Gawker highlight the story of Paulette Cooper, author of The Scandal of Scientology, who apparently was befriended by someone who spent some time trying to drive her to suicide, a person that turned out to be a member of the group. They also have the story on Paul Haggis leaving Scientology.
There's certainly going to be a lot of pressure on Haggis and Wright to not complete this book and there will be a lot of information coming out about it thereafter, but the real question here is will it make it to a film?
Certainly Anderson's attempt at a film about Scientology didn't work out, so could Haggis pull it off and would he want to? I suspect not. After all this will be his own personal story as well as a factual expose of the organisation, what could be successfully made into a film?
For a film version we'd need to concentrate on a main character, pulling a story that carries all the elements of a dramatic film, and that to me either means it's Haggis himself or the leader of the organisation. Personally I don't think Paul Haggis would want to be the centre of the film and there's going to be so much pressure from the organisation that we won't see a film made of the leader until he's long gong from the role.

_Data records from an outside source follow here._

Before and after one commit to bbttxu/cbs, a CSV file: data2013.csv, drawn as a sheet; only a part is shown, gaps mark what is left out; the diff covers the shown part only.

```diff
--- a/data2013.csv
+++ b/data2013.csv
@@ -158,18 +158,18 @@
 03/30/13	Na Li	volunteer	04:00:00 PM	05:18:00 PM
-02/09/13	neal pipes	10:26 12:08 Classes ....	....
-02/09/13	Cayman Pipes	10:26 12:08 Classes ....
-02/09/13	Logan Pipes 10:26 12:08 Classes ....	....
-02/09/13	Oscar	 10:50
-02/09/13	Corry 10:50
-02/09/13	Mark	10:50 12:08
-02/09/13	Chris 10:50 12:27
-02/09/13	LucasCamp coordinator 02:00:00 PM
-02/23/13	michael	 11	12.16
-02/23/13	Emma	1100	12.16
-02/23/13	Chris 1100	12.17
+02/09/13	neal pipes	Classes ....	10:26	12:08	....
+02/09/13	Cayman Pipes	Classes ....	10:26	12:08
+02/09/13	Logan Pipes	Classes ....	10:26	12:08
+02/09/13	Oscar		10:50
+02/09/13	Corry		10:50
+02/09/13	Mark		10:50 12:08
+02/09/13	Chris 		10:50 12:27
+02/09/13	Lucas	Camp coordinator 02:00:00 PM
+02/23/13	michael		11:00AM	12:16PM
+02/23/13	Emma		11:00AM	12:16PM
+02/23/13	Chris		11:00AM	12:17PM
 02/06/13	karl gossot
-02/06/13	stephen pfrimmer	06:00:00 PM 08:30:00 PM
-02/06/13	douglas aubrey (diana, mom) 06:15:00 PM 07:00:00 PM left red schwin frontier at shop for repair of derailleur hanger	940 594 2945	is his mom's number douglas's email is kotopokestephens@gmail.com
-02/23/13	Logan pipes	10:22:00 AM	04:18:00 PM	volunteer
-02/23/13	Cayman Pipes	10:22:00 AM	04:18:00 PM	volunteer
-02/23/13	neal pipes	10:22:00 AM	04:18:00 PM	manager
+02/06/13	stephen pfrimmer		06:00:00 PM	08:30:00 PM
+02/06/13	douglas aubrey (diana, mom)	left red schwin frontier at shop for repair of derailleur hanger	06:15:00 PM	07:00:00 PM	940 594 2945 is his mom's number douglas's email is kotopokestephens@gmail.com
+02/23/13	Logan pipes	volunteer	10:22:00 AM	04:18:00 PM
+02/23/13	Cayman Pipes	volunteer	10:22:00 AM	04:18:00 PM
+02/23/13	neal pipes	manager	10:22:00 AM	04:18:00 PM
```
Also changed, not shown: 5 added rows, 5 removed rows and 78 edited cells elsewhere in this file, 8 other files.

The closest I've come to seeing something has been The Mentalist episode which fictionalised everything in it but kept it scarily close to the truth.

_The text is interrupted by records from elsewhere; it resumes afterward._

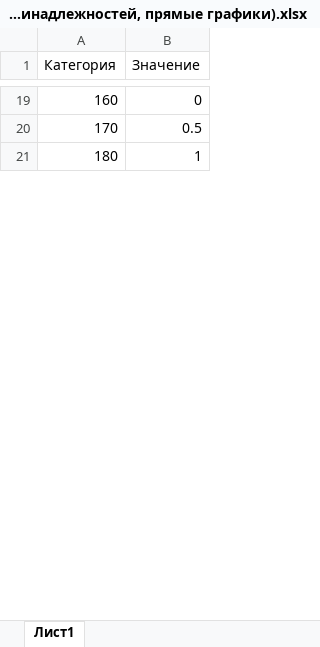
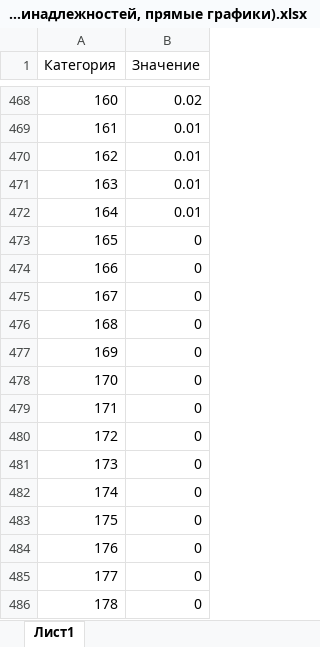
Before and after one commit to inkooze/Labs, an Excel workbook: ОИИ/4 (Функции принадлежностей, прямые графики).xlsx, sheet Лист1, drawn as a sheet; only a part is shown, gaps mark what is left out; values as stored, in another font and other column widths than the file's, no borders; charts and pictures not drawn; addresses are those after the commit; the diff covers the shown part only; the diff names each change by its address in the sheet, - before the commit and + after, or states it on an @@ line.

```diff
--- a/ОИИ/4 (Функции принадлежностей, прямые графики).xlsx (sheet Лист1)
+++ b/ОИИ/4 (Функции принадлежностей, прямые графики).xlsx (sheet Лист1)
-B468 (Значение): 0
+B468 (Значение): 0.02
+row 469: 161 | 0.01
+row 470: 162 | 0.01
+row 471: 163 | 0.01
+row 472: 164 | 0.01
+row 473: 165 | 0
+row 474: 166 | 0
+row 475: 167 | 0
+row 476: 168 | 0
+row 477: 169 | 0
-B478 (Значение): 0.5
+B478 (Значение): 0
@@ row 21 moved to row 285: 180 @@
+row 479: 171 | 0
+row 480: 172 | 0
+row 481: 173 | 0
+row 482: 174 | 0
+row 483: 175 | 0
+row 484: 176 | 0
+row 485: 177 | 0
+row 486: 178 | 0
```
Also changed, not shown: 556 added rows, 11 removed rows, 1 moved row and 18 edited cells elsewhere in this sheet, charts or pictures, 1 other file.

For now we'll have to sit with the book from Lawrence Wright and Paul Haggis, if it ever does get released. However above all, I hope that Haggis continues to have the drive and time to deliver films and stories of the quality that he has. If you haven't seen The Next Three Days (Filmstalker review), then you should.
Update: The Hollywood Reporter has an update that carries statements from both Wright and Haggis to make it very clear that although Haggis has given Wright information to write the article and will expand on that information for the book, he will not be collaborating with him on it. That means he won't be involved in the writing of the book or financial deal involving it what so ever.
If he has no collaborative interest in the book then the chances are that he probably won't be that interested in making a film in it either, although that's not been ruled out, however it is a huge leap to make. Still, it's always good to see a secretive cult exposed.